The structure is simple enough, but here is some detail as to what each component addresses. The six elements or components of a positioning statement are:
- Target Audience. This is an attitudinal and demographic description of your core prospect. This is to whom your brand is intended to appeal, and includes customers that most closely represents your brand’s most fervent users. As you can see, market research (informal or formal) is key to understanding and formulating this component.
- Brand. This is what you’re marketing. It may seem like a simple step, but take a few moments to reflect on exactly what you are attempting to brand. Is it the product/service itself? Or is it your company? Or is it something else?

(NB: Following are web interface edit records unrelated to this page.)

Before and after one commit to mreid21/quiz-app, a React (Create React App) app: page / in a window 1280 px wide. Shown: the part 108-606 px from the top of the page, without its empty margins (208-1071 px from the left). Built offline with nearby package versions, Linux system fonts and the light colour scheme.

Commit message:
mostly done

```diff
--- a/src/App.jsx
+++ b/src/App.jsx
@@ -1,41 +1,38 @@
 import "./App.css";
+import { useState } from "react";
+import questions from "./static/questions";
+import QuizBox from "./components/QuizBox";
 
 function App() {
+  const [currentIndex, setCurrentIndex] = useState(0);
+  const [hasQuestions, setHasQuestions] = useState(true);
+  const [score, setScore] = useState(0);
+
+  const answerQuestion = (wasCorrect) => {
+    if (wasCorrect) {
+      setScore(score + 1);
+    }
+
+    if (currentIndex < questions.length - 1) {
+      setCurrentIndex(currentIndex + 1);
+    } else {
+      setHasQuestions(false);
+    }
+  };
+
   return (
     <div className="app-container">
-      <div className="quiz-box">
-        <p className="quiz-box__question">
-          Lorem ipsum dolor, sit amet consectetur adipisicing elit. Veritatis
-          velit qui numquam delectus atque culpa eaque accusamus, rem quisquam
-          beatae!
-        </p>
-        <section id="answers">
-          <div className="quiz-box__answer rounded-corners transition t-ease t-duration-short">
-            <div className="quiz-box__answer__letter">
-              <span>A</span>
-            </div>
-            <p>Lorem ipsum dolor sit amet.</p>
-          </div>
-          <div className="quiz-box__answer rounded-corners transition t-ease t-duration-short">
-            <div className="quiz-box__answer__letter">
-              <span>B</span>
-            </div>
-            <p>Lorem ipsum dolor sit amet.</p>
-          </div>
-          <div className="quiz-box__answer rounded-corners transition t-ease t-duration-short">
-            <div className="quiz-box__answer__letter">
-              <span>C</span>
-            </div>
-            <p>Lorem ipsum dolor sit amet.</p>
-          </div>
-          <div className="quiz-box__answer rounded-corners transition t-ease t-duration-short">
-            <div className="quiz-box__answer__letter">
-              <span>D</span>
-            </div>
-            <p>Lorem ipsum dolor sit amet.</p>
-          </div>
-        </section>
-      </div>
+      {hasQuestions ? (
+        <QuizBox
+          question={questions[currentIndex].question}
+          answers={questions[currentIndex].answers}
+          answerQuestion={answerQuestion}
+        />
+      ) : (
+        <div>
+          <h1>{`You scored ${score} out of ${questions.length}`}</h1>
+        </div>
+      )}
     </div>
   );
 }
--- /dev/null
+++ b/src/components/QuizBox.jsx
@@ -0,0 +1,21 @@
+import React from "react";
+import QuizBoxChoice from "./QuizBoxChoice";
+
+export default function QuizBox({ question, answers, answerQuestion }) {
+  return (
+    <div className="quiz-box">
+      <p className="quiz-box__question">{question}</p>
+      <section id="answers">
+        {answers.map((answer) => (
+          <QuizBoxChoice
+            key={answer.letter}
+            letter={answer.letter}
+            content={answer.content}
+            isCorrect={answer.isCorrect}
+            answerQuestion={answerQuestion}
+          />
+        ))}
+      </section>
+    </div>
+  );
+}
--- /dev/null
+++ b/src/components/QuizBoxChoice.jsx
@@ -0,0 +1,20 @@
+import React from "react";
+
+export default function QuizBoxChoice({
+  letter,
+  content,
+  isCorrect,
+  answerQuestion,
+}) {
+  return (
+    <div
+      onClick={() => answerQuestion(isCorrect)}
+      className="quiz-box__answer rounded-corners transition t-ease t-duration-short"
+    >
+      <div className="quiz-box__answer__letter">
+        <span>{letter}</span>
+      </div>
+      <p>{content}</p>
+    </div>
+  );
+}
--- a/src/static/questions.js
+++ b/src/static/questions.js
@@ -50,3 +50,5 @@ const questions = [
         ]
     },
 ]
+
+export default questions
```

- Frame of Reference. This is the category in which your brand competes, and including it helps provide context for your brand and relevance to your customers.

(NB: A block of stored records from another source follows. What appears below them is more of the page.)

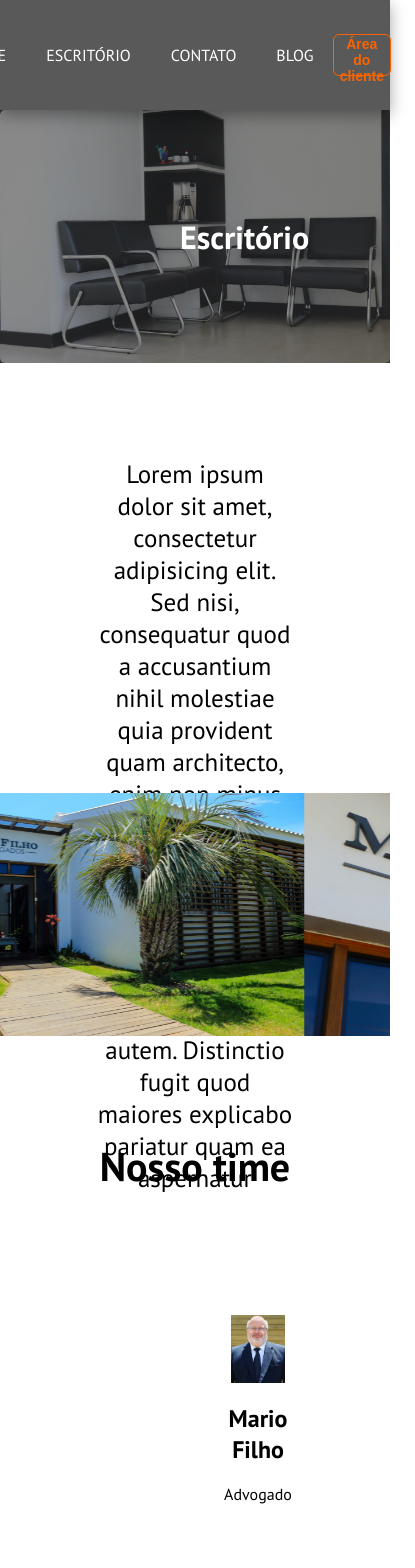
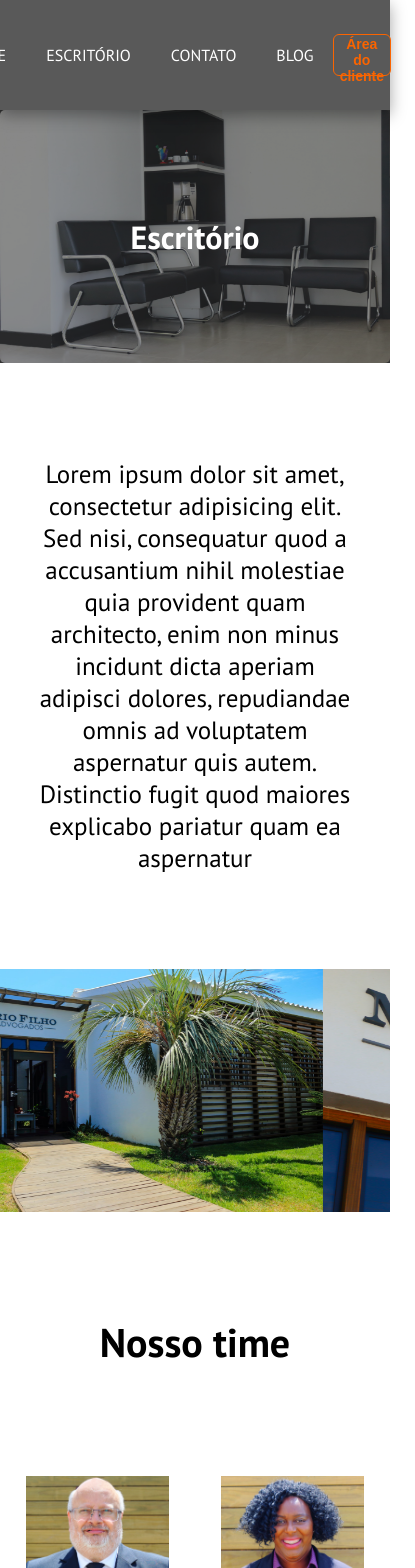
Before and after one commit to rafaellef/site-mfadv, a Next.js app: page /escritorio in a window 390 px wide. Shown: the top 1568 px of the page, 415 px wide, since content can reach past the window. Built offline with nearby package versions, Linux system fonts and the light colour scheme.

Commit message:
Adicionando media queries para layout responsivo

```diff
--- a/components/Contact.js
+++ b/components/Contact.js
@@ -63,6 +63,7 @@ const Contact = () => {
           <br />
           <div>
             <iframe
+              className="google-maps"
               src="https://www.google.com/maps/embed?pb=!1m18!1m12!1m3!1d3392.542960502479!2d-52.31163188499788!3d-31.755673881292353!2m3!1f0!2f0!3f0!3m2!1i1024!2i768!4f13.1!3m3!1m2!1s0x9511b561b53d658d%3A0xf401509eff0b5c24!2sMario%20Filho%20Advogados%20Associados!5e0!3m2!1spt-BR!2sbr!4v1645227007587!5m2!1spt-BR!2sbr"
               width="400"
               height="200"
--- a/styles/globals.css
+++ b/styles/globals.css
@@ -51,14 +51,14 @@ nav a {
 nav .logo {
   margin: auto;
 }
-footer {
+/* footer {
   display: block;
   text-align: center;
   padding: 30px 0;
   margin-top: 60px;
   color: #777;
   border-top: 1px solid #eaeaea;
-}
+} */
 
 .not-found {
   margin-top: 150px;
@@ -520,3 +520,194 @@ div {
 .slider-image {
   cursor: grab;
 }
+
+/* Responsivo */
+
+@media screen and (max-width: 1250px) {
+  .about-intro {
+    height: auto;
+  }
+  .about-page {
+    overflow: hidden;
+  }
+}
+
+@media screen and (max-width: 1100px) {
+  .about-team {
+    margin: auto;
+  }
+  .conteudo {
+    margin: auto 50px;
+    word-wrap: break-word;
+  }
+  .banner h1 {
+    margin: 50px 50px;
+  }
+}
+
+@media screen and (max-width: 900px) {
+  .services-section {
+    height: auto;
+  }
+
+  .blog-preview-section {
+    height: auto;
+  }
+
+  .text-intro {
+    width: 80%;
+  }
+  .about-intro-bar h1 {
+    margin: auto;
+  }
+}
+
+@media screen and (max-width: 800px) {
+  .contact-wrapper {
+    flex-direction: column;
+  }
+
+  .form {
+    height: auto;
+  }
+
+  .contact-list-container {
+    order: 1;
+  }
+
+  .form-container {
+    order: 2;
+    margin: 20px auto;
+  }
+
+  .google-maps {
+    order: 3;
+    width: 350px;
+  }
+
+}
+
+@media screen and (max-width: 700px) {
+  .contact-wrapper {
+    flex-direction: column;
+  }
+
+  .contact-list-container {
+    order: 1;
+  }
+
+  .form-container {
+    order: 2;
+    margin: 20px auto;
+  }
+
+  .google-maps {
+    order: 3;
+    width: -webkit-fill-available;
+  }
+
+  .blog-preview-section {
+    height: auto;
+  }
+
+  .blog-preview {
+    grid-template-columns: 60%;
+  }
+
+  .about-section {
+    height: auto;
+    flex-direction: column;
+  }
+
+  .services-section {
+    height: auto;
+  }
+
+  .card-div {
+    width: 250px;
+    height: 200px;
+  }
+
+  .citacao {
+    display: none;
+  }
+}
+
+@media screen and (max-width: 500px) {
+  .service {
+    width: 60px;
+    height: 40px;
+  }
+
+  .cards-services h1 {
+    font-size: 16px;
+  }
+
+  .form {
+    padding-bottom: 20px;
+  }
+
+  .form-container {
+    max-width: auto;
+  }
+
+  .form-control input {
+    width: 92%;
+  }
+
+  .form-control textarea {
+    width: 92%;
+  }
+
+  .send-button {
+    width: 92%;
+  }
+
+  .artigos-list {
+    margin: auto 5%;
+    grid-template-columns: 100%;
+  }
+
+  .column {
+    height: 350px;
+  }
+  .about-section {
+    margin-top: 40px;
+  }
+}
+
+@media screen and (max-width: 400px) {
+  .footer-bar {
+    flex-direction: column;
+  }
+  .copyright {
+    order: 2;
+  }
+}
+
+@media screen and (max-width: 340px) {
+
+  .copyright {
+    order: 2;
+  }
+
+  .text-intro {
+    font-size: 18px;
+  }
+
+  .card-div {
+    width: 200px;
+    height: 160px;
+  }
+
+  .column {
+    width: auto;
+    height: 340px;
+  }
+}
+
+@media screen and (max-width: 280px) {
+  .google-maps {
+    display: none;
+  }
+}
```
Also changed, not shown: styles/Home.module.css (+22 -1 lines), 1 other file (tests, documents, lock files or other folders).
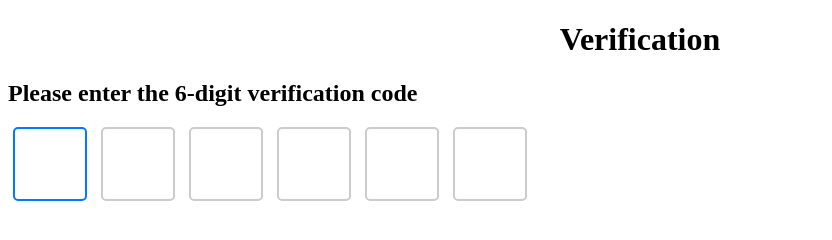
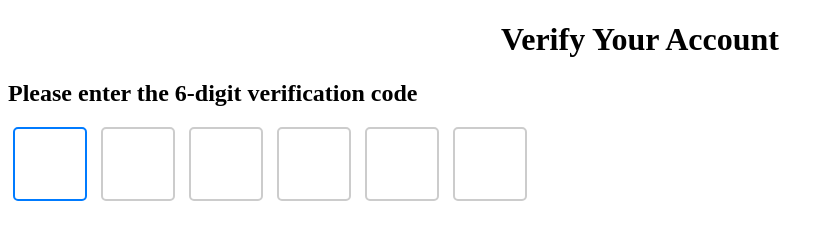
Before and after one commit to acciojob/OTP-jaiss1441, a website: page main.html in a window 1280 px wide. Shown: the whole page, without its empty margins (0-832 px from the left). Drawn offline with Linux system fonts and the light colour scheme.

Commit message:
created a submission

```diff
--- a/main.html
+++ b/main.html
@@ -8,7 +8,7 @@
 
 <body>
 	<!-- the entire body must be written by student -->
-	 <h1 id="verification_heading">Verification</h1>
+	 <h1 id="verification_heading">Verify Your Account</h1>
     <h2 id="verification_subtext">Please enter the 6-digit verification code</h2>
 
     <div class="code-container">
```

- Benefit/Point of Difference. Cite the most compelling and motivating benefit your brand offers your target audience relative to your competition.
- Product/Service/Brand Name. Your brand can be different than your brand name. For example, Apple is an overarching brand, while iPad is a brand name within that brand. If you have developed a brand name already, use it here. If not use a descriptor of your product/service.
- Reason to Believe. Figure out what convincing proof do you have that your brand delivers what it promises and add it here.
One thing to remember is that while your positioning statement should accurately describe your brand and brand promise, it should also have an aspirational feel to it.
Evaluating Your Positioning Statement
Now that you have created your positioning statement, it is important to test it to make sure it will work for you. Ask yourself:
- Is my positioning statement memorable?
- Does it motivate and focus on the core target audience?
- Is it clear?
- Does it provide a distinctive and meaningful picture of my brand?
- Does it differentiate my brand from the competition?
- Is it credible?
- Does it allow for future growth?
- Will it serve as a filter for brand decision making, and make decision making easier?
- Will I use it?
If you answered yes to all these questions, congratulations you have a positioning statement. If not, don’t fret. That just means you’re that much closer to getting your true positioning statement.
Positioning Statement Example
Here’s the positioning statement I created when I started thinking about creating this website. How do you think I’ve done so far in adhering to this positioning statement?
For marketing professionals, John Moss is the marketing and branding expert who delivers authentic knowledge, expertise and guidance because only John Moss Marketing shares John Moss’ experience as he explores real-world marketing and branding issues facing new and established brands.
Notice that I didn’t focus on a website or blog. Those are just tactics/mechanisms for delivering on the brand promise, and I may change those tactics one day. By focusing on the core brand promise as I developed the positioning statement instead of the details, I left myself plenty of room for growth.
Tips for Developing a Positioning Statement
Here are a few other tips when developing your positioning statement:
- Try to stick to one benefit/differentiator. Avoid stuffing as much as you can into your positioning statement. Simplicity is always better, and if you are having a hard time figuring out what is your main differentiator from a group of equally important differentiators, maybe none of them are your true competitive advantage.
- Define your target audience. And take the time to do this right, even if it means doing some market research.
- Include a plausible and customer-centric reason to believe or the reason to buy. Keep focused on the customer and his needs.
- Include unique benefits that are sustainable over a period of time. No one is going to get excited by an imitator. And who cares if your unique benefits are short lived? A positioning statement is intended as a long-term statement, so short-term benefits have no place in it.
- Invest the time and effort to do it right!